━━━ Supplied material

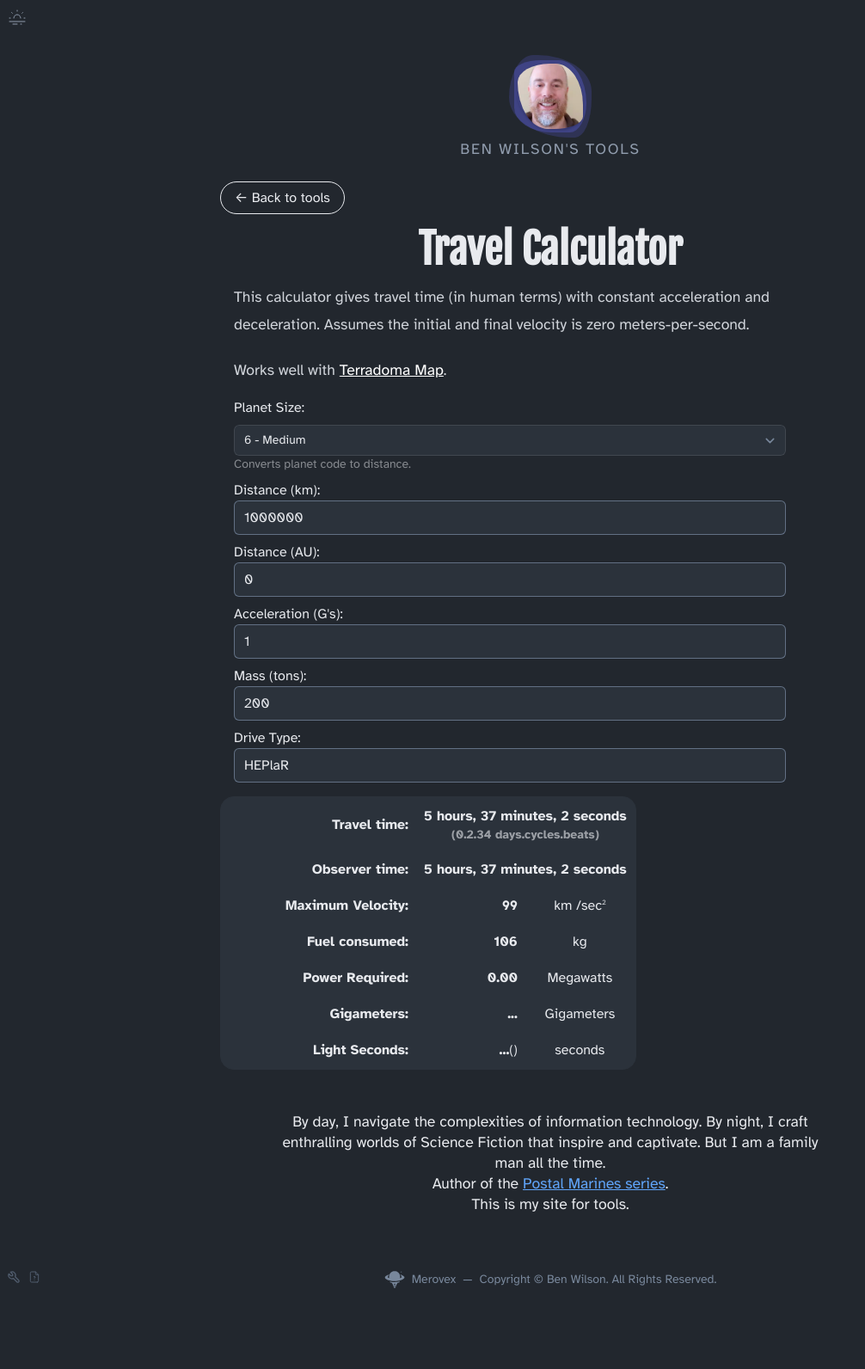
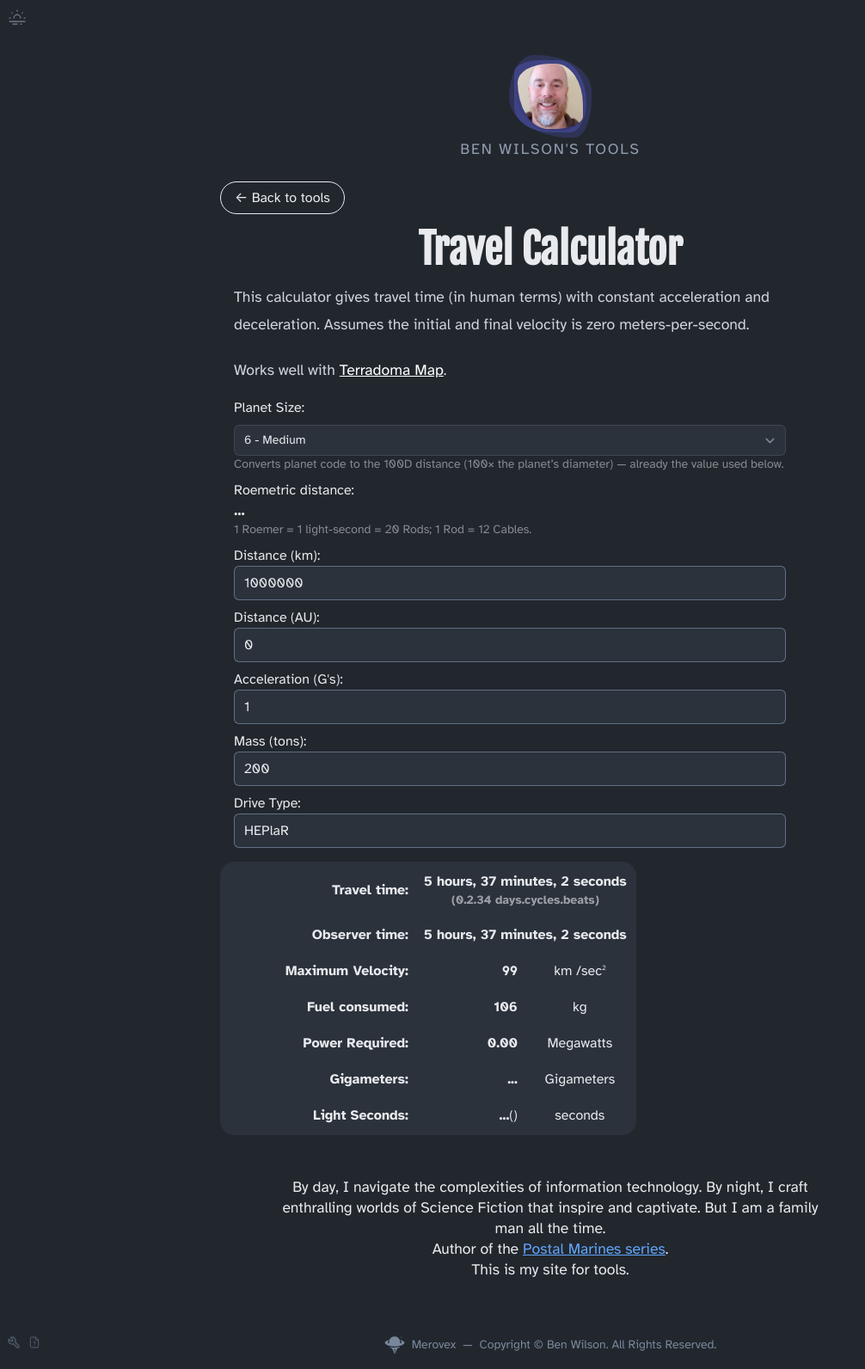
Before and after one commit to Merovex/merovex.github.io, a Jekyll site: the page built from _tools/travel-calculator.html, in a window 1280 px wide. Shown: the whole page at 86% size, without its empty margins (0-1006 px from the left). Built offline with Jekyll 4.4.1, drawn with Linux system fonts in a browser that asks for light colours; before the commit the page ends 1516 px from its top, so only the background shows below that.

Commit message:
Add Roemetric measures and 100D note to travel calculator
Roemer (1 light-second) splits into 20 Rods, each 12 Cables; computed in
meters and updated alongside the other distance readouts. Note that the
planet-size distance is the 100D (100x diameter) value.

Co-Authored-By: Claude Opus 4.8 (1M context) <noreply@anthropic.com>

```diff
--- a/_tools/travel-calculator.html
+++ b/_tools/travel-calculator.html
@@ -50,7 +50,16 @@ travel."
           <option value="250000">X - Large Gas Giant</option>
         </select>
 
-        <p class="text-sm opacity-50 help-text">Converts planet code to distance.</p>
+        <p class="text-sm opacity-50 help-text">Converts planet code to the 100D distance (100&times; the
+          planet&rsquo;s diameter) &mdash; already the value used below.</p>
+      </div>
+    </div>
+
+    <div class="flexed-row">
+      <label class="flex-1">Roemetric distance:</label>
+      <div class="flex-1">
+        <strong data-travel-calculator-target="roemetric">&hellip;</strong>
+        <p class="text-sm opacity-50 help-text">1 Roemer = 1 light-second = 20 Rods; 1 Rod = 12 Cables.</p>
       </div>
     </div>
 
--- a/assets/controllers/travel_calculator_controller.js
+++ b/assets/controllers/travel_calculator_controller.js
@@ -17,6 +17,7 @@ Stimulus.register("travel-calculator", class extends Controller {
     "noDeceleration",
     "observerTime",
     "planetSize",
+    "roemetric",
     "spaceshipMass",
     "starSize",
     "timeTravel",
@@ -27,6 +28,12 @@ Stimulus.register("travel-calculator", class extends Controller {
   ACCELERATION_IN_G = 0.0098
   KM_PER_AU = 149597870.700
   SUN_DIAMETER = 1390000
+  // Roemetric measures. The base unit (Roemer) is one light-second, approximated
+  // in meters behind the scenes so the breakdown adjusts with the other settings.
+  // 1 Roemer = 1 light-second = 20 Rods; 1 Rod = 12 Cables.
+  ROEMER_IN_METERS = 299792458 // == SPEED_OF_LIGHT, one light-second
+  RODS_PER_ROEMER = 20
+  CABLES_PER_ROD = 12
   // Fuel Conversion Rate is HALF whatever is said in TNE: Fire, Fusion & Steel.
   // FUEL_CONVERSION_RATE = 0.00125; // HEPlaR
   FUEL_CONVERSION_RATE = 0.0025; // M-Drive
@@ -84,6 +91,7 @@ Stimulus.register("travel-calculator", class extends Controller {
     this.setKM(km);
     this.setGM(km)
     this.setLightSeconds(km);
+    this.setRoemetric(km);
     this.calculate();
   }
   setDistanceFromKM() {
@@ -91,6 +99,7 @@ Stimulus.register("travel-calculator", class extends Controller {
     this.setAU(km);
     this.setGM(km)
     this.setLightSeconds(km);
+    this.setRoemetric(km);
     this.calculate();
   }
   setDistanceFromPlanetSize() {
@@ -99,6 +108,7 @@ Stimulus.register("travel-calculator", class extends Controller {
     this.setGM(km);
     this.setKM(km);
     this.setLightSeconds(km);
+    this.setRoemetric(km);
     this.calculate()
   }
   setDistanceFromStarSize() {
@@ -108,6 +118,7 @@ Stimulus.register("travel-calculator", class extends Controller {
     this.setGM(km);
     this.setKM(km);
     this.setLightSeconds(km);
+    this.setRoemetric(km);
     calculate()
   }
   setKM(km) { this.distanceTarget.value = km }
@@ -116,6 +127,21 @@ Stimulus.register("travel-calculator", class extends Controller {
     var seconds = Math.round(km / 299792.558)
     this.distanceLsTarget.innerHTML = seconds;
     this.mlsTarget.innerHTML = Math.round(seconds / 0.864);
+  }
+  setRoemetric(km) {
+    // Work in meters so the unit sizes stay approximate, then split the distance
+    // into whole Roemers, Rods, and Cables.
+    var meters = km * 1000;
+    var roemerTotal = meters / this.ROEMER_IN_METERS;
+    var roemers = Math.floor(roemerTotal);
+    var rodTotal = (roemerTotal - roemers) * this.RODS_PER_ROEMER;
+    var rods = Math.floor(rodTotal);
+    var cables = Math.round((rodTotal - rods) * this.CABLES_PER_ROD);
+    // Carry rounded-up cables/rods so we never display the unit maximum.
+    if (cables >= this.CABLES_PER_ROD) { cables -= this.CABLES_PER_ROD; rods += 1; }
+    if (rods >= this.RODS_PER_ROEMER) { rods -= this.RODS_PER_ROEMER; roemers += 1; }
+    this.roemetricTarget.innerHTML =
+      this.format(roemers) + " Roemers, " + rods + " Rods, " + cables + " Cables";
   }
 
   // =================================================================================================
@@ -171,6 +197,7 @@ Stimulus.register("travel-calculator", class extends Controller {
     this.setKM(km);
     this.setGM(km);
     this.setLightSeconds(km);
+    this.setRoemetric(km);
     this.calcMaxVelocity(time * 2)
   }
 
```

━━━━━━

--- What you should do ---
Would you output the full listing exactly as it stands, minus the images?

--- Worked solution ---
Before and after one commit to Merovex/merovex.github.io, a Jekyll site: the page built from _tools/travel-calculator.html, in a window 1280 px wide. Shown: the whole page at 86% size, without its empty margins (0-1006 px from the left). Built offline with Jekyll 4.4.1, drawn with Linux system fonts in a browser that asks for light colours; before the commit the page ends 1516 px from its top, so only the background shows below that.

Commit message:
Add Roemetric measures and 100D note to travel calculator
Roemer (1 light-second) splits into 20 Rods, each 12 Cables; computed in
meters and updated alongside the other distance readouts. Note that the
planet-size distance is the 100D (100x diameter) value.

Co-Authored-By: Claude Opus 4.8 (1M context) <noreply@anthropic.com>

```diff
--- a/_tools/travel-calculator.html
+++ b/_tools/travel-calculator.html
@@ -50,7 +50,16 @@ travel."
           <option value="250000">X - Large Gas Giant</option>
         </select>
 
-        <p class="text-sm opacity-50 help-text">Converts planet code to distance.</p>
+        <p class="text-sm opacity-50 help-text">Converts planet code to the 100D distance (100&times; the
+          planet&rsquo;s diameter) &mdash; already the value used below.</p>
+      </div>
+    </div>
+
+    <div class="flexed-row">
+      <label class="flex-1">Roemetric distance:</label>
+      <div class="flex-1">
+        <strong data-travel-calculator-target="roemetric">&hellip;</strong>
+        <p class="text-sm opacity-50 help-text">1 Roemer = 1 light-second = 20 Rods; 1 Rod = 12 Cables.</p>
       </div>
     </div>
 
--- a/assets/controllers/travel_calculator_controller.js
+++ b/assets/controllers/travel_calculator_controller.js
@@ -17,6 +17,7 @@ Stimulus.register("travel-calculator", class extends Controller {
     "noDeceleration",
     "observerTime",
     "planetSize",
+    "roemetric",
     "spaceshipMass",
     "starSize",
     "timeTravel",
@@ -27,6 +28,12 @@ Stimulus.register("travel-calculator", class extends Controller {
   ACCELERATION_IN_G = 0.0098
   KM_PER_AU = 149597870.700
   SUN_DIAMETER = 1390000
+  // Roemetric measures. The base unit (Roemer) is one light-second, approximated
+  // in meters behind the scenes so the breakdown adjusts with the other settings.
+  // 1 Roemer = 1 light-second = 20 Rods; 1 Rod = 12 Cables.
+  ROEMER_IN_METERS = 299792458 // == SPEED_OF_LIGHT, one light-second
+  RODS_PER_ROEMER = 20
+  CABLES_PER_ROD = 12
   // Fuel Conversion Rate is HALF whatever is said in TNE: Fire, Fusion & Steel.
   // FUEL_CONVERSION_RATE = 0.00125; // HEPlaR
   FUEL_CONVERSION_RATE = 0.0025; // M-Drive
@@ -84,6 +91,7 @@ Stimulus.register("travel-calculator", class extends Controller {
     this.setKM(km);
     this.setGM(km)
     this.setLightSeconds(km);
+    this.setRoemetric(km);
     this.calculate();
   }
   setDistanceFromKM() {
@@ -91,6 +99,7 @@ Stimulus.register("travel-calculator", class extends Controller {
     this.setAU(km);
     this.setGM(km)
     this.setLightSeconds(km);
+    this.setRoemetric(km);
     this.calculate();
   }
   setDistanceFromPlanetSize() {
@@ -99,6 +108,7 @@ Stimulus.register("travel-calculator", class extends Controller {
     this.setGM(km);
     this.setKM(km);
     this.setLightSeconds(km);
+    this.setRoemetric(km);
     this.calculate()
   }
   setDistanceFromStarSize() {
@@ -108,6 +118,7 @@ Stimulus.register("travel-calculator", class extends Controller {
     this.setGM(km);
     this.setKM(km);
     this.setLightSeconds(km);
+    this.setRoemetric(km);
     calculate()
   }
   setKM(km) { this.distanceTarget.value = km }
@@ -116,6 +127,21 @@ Stimulus.register("travel-calculator", class extends Controller {
     var seconds = Math.round(km / 299792.558)
     this.distanceLsTarget.innerHTML = seconds;
     this.mlsTarget.innerHTML = Math.round(seconds / 0.864);
+  }
+  setRoemetric(km) {
+    // Work in meters so the unit sizes stay approximate, then split the distance
+    // into whole Roemers, Rods, and Cables.
+    var meters = km * 1000;
+    var roemerTotal = meters / this.ROEMER_IN_METERS;
+    var roemers = Math.floor(roemerTotal);
+    var rodTotal = (roemerTotal - roemers) * this.RODS_PER_ROEMER;
+    var rods = Math.floor(rodTotal);
+    var cables = Math.round((rodTotal - rods) * this.CABLES_PER_ROD);
+    // Carry rounded-up cables/rods so we never display the unit maximum.
+    if (cables >= this.CABLES_PER_ROD) { cables -= this.CABLES_PER_ROD; rods += 1; }
+    if (rods >= this.RODS_PER_ROEMER) { rods -= this.RODS_PER_ROEMER; roemers += 1; }
+    this.roemetricTarget.innerHTML =
+      this.format(roemers) + " Roemers, " + rods + " Rods, " + cables + " Cables";
   }
 
   // =================================================================================================
@@ -171,6 +197,7 @@ Stimulus.register("travel-calculator", class extends Controller {
     this.setKM(km);
     this.setGM(km);
     this.setLightSeconds(km);
+    this.setRoemetric(km);
     this.calcMaxVelocity(time * 2)
   }
 
```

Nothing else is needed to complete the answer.